Your task: Look through the data for the string "import". Copy every line where it is found.

Web page edit records:
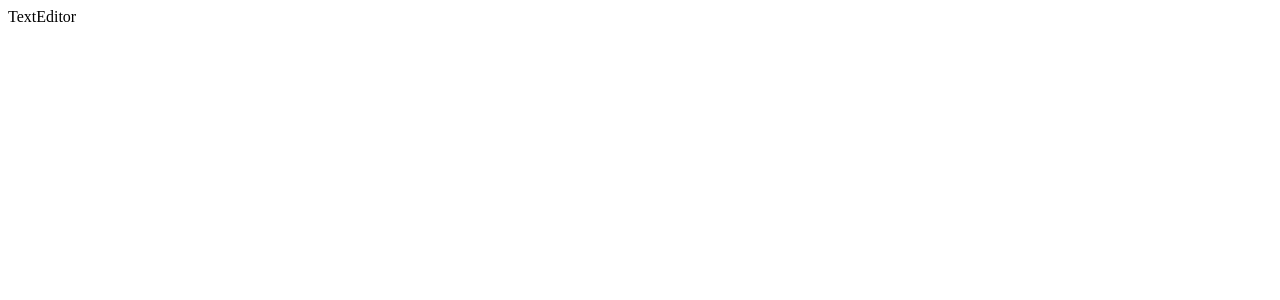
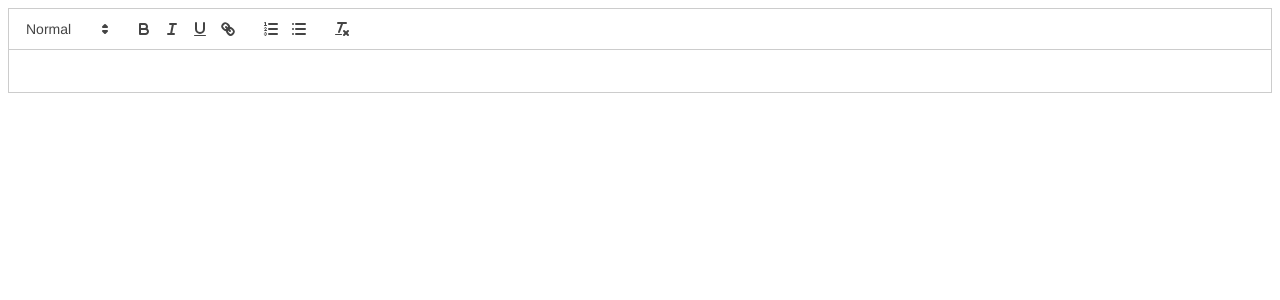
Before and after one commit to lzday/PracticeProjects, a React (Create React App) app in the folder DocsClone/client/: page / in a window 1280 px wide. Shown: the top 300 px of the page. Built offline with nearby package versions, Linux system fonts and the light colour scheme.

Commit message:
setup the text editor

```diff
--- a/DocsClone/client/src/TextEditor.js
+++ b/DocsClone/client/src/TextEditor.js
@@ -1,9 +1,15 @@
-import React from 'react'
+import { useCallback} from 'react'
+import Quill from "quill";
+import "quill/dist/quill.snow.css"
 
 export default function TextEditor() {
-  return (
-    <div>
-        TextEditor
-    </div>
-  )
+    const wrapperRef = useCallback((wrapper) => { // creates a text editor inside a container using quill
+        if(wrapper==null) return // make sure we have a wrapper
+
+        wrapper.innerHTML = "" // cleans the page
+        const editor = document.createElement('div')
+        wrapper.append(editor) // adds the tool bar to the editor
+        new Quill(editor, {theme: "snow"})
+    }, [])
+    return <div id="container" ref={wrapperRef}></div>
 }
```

Solution to the exercise:
-import React from 'react'
+import { useCallback} from 'react'
+import Quill from "quill";
+import "quill/dist/quill.snow.css"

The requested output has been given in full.